John Gottman, a research psychologist and relationship expert, has discovered that when couples have a 5 to 1 ratio, of positive interactions to negative interactions, they are more likely to stay together happily and avoid divorce. This finding implies that if we can increase the positive interactions between parent and children we will have more satisfying family and parenting experiences. The truth is, in relationships between family members, negative interactions will happen. Yet, our relationships will become stronger if we focus more on increasing our positive interactions rather than decreasing our negative interactions. This should come as good news, and possibly even relief! For example, let’s say you yell at your children or your spouse. Or, you say or do something that leads your kiddo or partner to feel bad. Yes, these are negative interactions. However, the relationship itself will be buffered against these kinds of injuries if there is a high amount of positive interaction to balance things out. So, it will be worthwhile to start creating a multitude of positive acts of kindness, generosity, love, and affection.
4. Caring Days
Caring Days is a technique developed by therapist Richard Stuart that is clinically demonstrated to strengthen relationships. The following exercise has been adapted to be beneficial in raising warmth within families whom have children ages 6 and older. To do this exercise, sit down with your family at a time when everyone is balanced and content. Give everyone a piece of paper. On the paper write down interactions and activities that you would like to see occur within the family. It will be important to request that the items are reasonable and attainable. The emphasis should be on experiences and actions that increase joy within the family. Some examples are getting a hug every morning, weekly game night, going out for ice cream, or going to the movies. Make sure that everyone has around five items on their list. Then place the list in an area that everyone can see. Over the next month, do what you can to start fulfilling items on the list. Every time you do something on someone’s list you can think of it as a “caring day”.
5. Practice mindfulness
If parents want to transform the parent-child relationship, one action they can take that offers the greatest hope for lasting change is to start a mindfulness and/or meditation practice and teach the concepts to their children. Families can shift from conflict and chaos just by bringing mindfulness and meditation practices to all family members. Research supports the many benefits of mindfulness which includes lowered stress response, increased emotional regulation, and enhanced feelings of well-being. As parents, we could all use a big dose of these!
References and Resources:
To attend a Joy of Parenting class go to www.indigovillage.com
To learn more about the research behind positive psychology go to https://www.authentichappiness.sas.upenn.edu/.
To learn more about the work of relationship expert and research psychologist John Gottman, go to www.gottman.com
To learn more about Rick Hanson and his work on confronting the negativity bias, go to his website, www.rickhanson.net.
I read a great article the other day that briefly discusses the value of meditation, to read it go to https://www.rickhanson.net/meditation/.
Do you have any suggestions for how to raise the level of well-being in your family and parenting? Have you been able to override your negativity bias? I would love to hear about it. Please leave comments in the box below.

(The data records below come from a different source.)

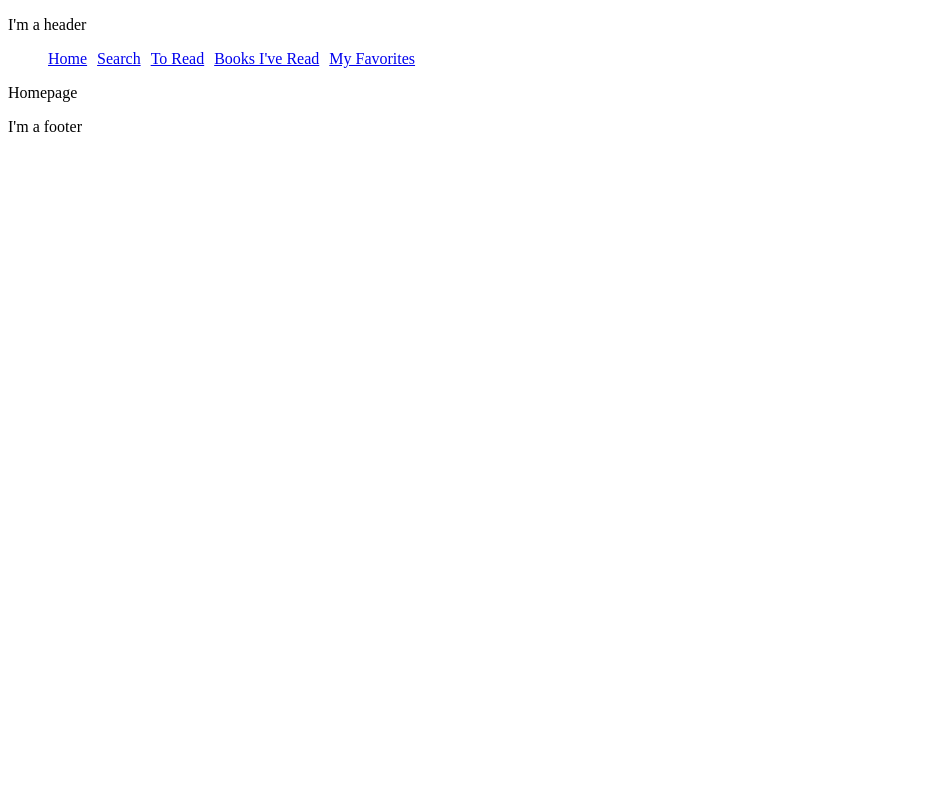
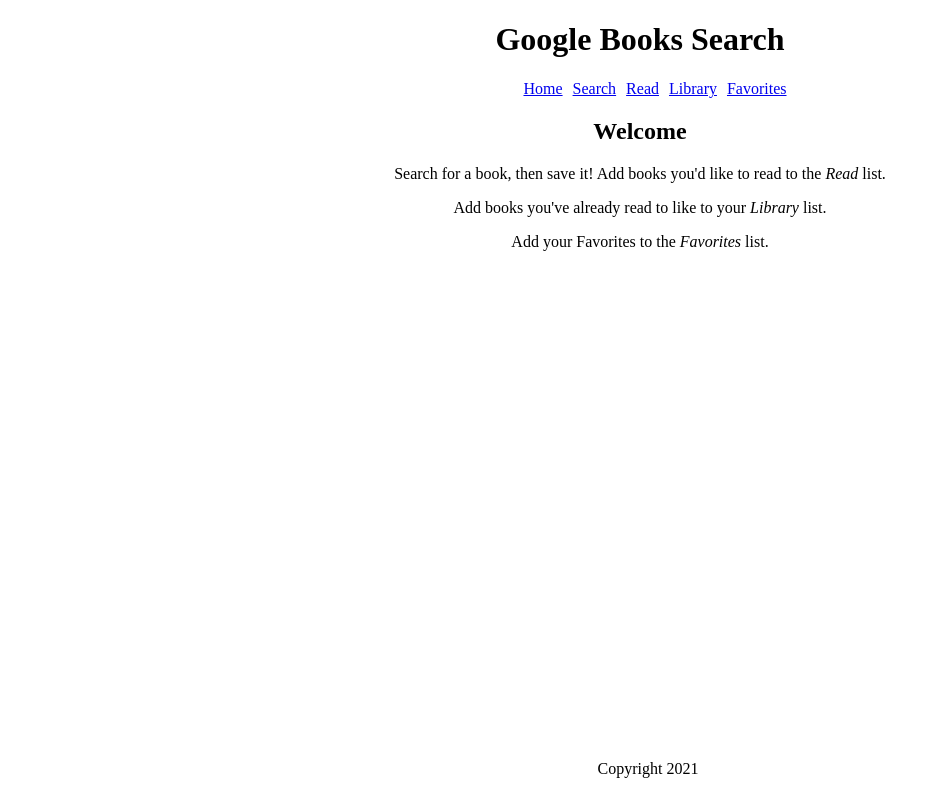
Before and after one commit to raseward14/Google_Books_Search, a React (Create React App) app in the folder client/: page / in a window 1280 px wide. Shown: the whole page, without its empty margins (0-940 px from the left). Built offline with nearby package versions, Linux system fonts and the light colour scheme.

Commit message:
added basic style, homepage, 100vh to app, a header and footer

```diff
--- /dev/null
+++ b/client/src/components/Footer/footer.js
@@ -0,0 +1,12 @@
+import React from 'react';
+import './style.css'
+
+const Footer = () => {
+    return (
+        <div >
+        <footer id='footer'>Copyright 2021</footer>
+        </div>
+    );
+};
+
+export default Footer;
--- /dev/null
+++ b/client/src/components/Footer/style.css
@@ -0,0 +1,6 @@
+#footer {
+    position: fixed;
+    width: 100%;
+    height: 2.5rem;
+    bottom: 0;
+}
--- a/client/src/components/Layout/layout.js
+++ b/client/src/components/Layout/layout.js
@@ -2,8 +2,9 @@
 // the Header, Nav, and Footer will all be constant within app
 import NavBar from '../Navbar/nav';
 import Header from '../header';
-import Footer from '../footer';
+import Footer from '../Footer/footer';
 import { Outlet } from 'react-router-dom';
+import './style.css'
 
 const Layout = ({ search, setSearch }) => {
     return (
--- a/client/src/components/Layout/style.css
+++ b/client/src/components/Layout/style.css
@@ -1,3 +1,5 @@
 .App {
-    text-align: center;
-  }
+  position: relative;
+  /* min-height: 100vh; */
+  text-align: center;
+}
--- a/client/src/components/Navbar/nav.js
+++ b/client/src/components/Navbar/nav.js
@@ -7,9 +7,9 @@
         <ul className='navlinks'>
         <Link to='/' active className='navlink'>Home</Link>
         <Link to='search' className='navlink'>Search</Link>
-        <Link to='read' className='navlink'>To Read</Link>
-        <Link to='library' className='navlink'>Books I've Read</Link>
-        <Link to='favorites' className='navlink'>My Favorites</Link>
+        <Link to='read' className='navlink'>Read</Link>
+        <Link to='library' className='navlink'>Library</Link>
+        <Link to='favorites' className='navlink'>Favorites</Link>
         </ul>
     );
 };
--- a/client/src/components/Navbar/style.css
+++ b/client/src/components/Navbar/style.css
@@ -1,7 +1,3 @@
-.navlinks link {
-    margin-right: 20px;
-}
-
 .navlink {
     margin-right: 10px;
 }
--- a/client/src/components/footer.js
+++ /dev/null
@@ -1,9 +0,0 @@
-import React from 'react';
-const Footer = () => {
-    return (
-        <>
-        <p>I'm a footer</p>
-        </>
-    );
-};
-export default Footer;
--- a/client/src/components/header.js
+++ b/client/src/components/header.js
@@ -2,7 +2,7 @@
 const Header = () => {
     return (
         <>
-        <p>I'm a header</p>
+        <h1>Google Books Search</h1>
         </>
     );
 };
--- a/client/src/pages/HomePage.js
+++ b/client/src/pages/HomePage.js
@@ -2,7 +2,17 @@
 const HomePage = () => {
     return (
         <>
-            <p>Homepage</p>
+            <h2>Welcome</h2>
+            <p>
+                Search for a book, then save it! Add books you'd like to read to the <em>Read</em> list.
+            </p>
+            <p>
+                Add books you've already read to like to your <em>Library</em> list.
+            </p>
+            <p>
+                Add your Favorites to the <em>Favorites</em> list.
+            </p>
+
         </>
     );
 };
```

Hello! I am Cristina Trette. I am a Couple Therapist and Perinatal Mental Health Therapist. I help couples create secure and vibrant relationships. I also guide parents to connect with their children, and themselves. I write, teach, and speak on relationships, parenthood, and integrative mental health.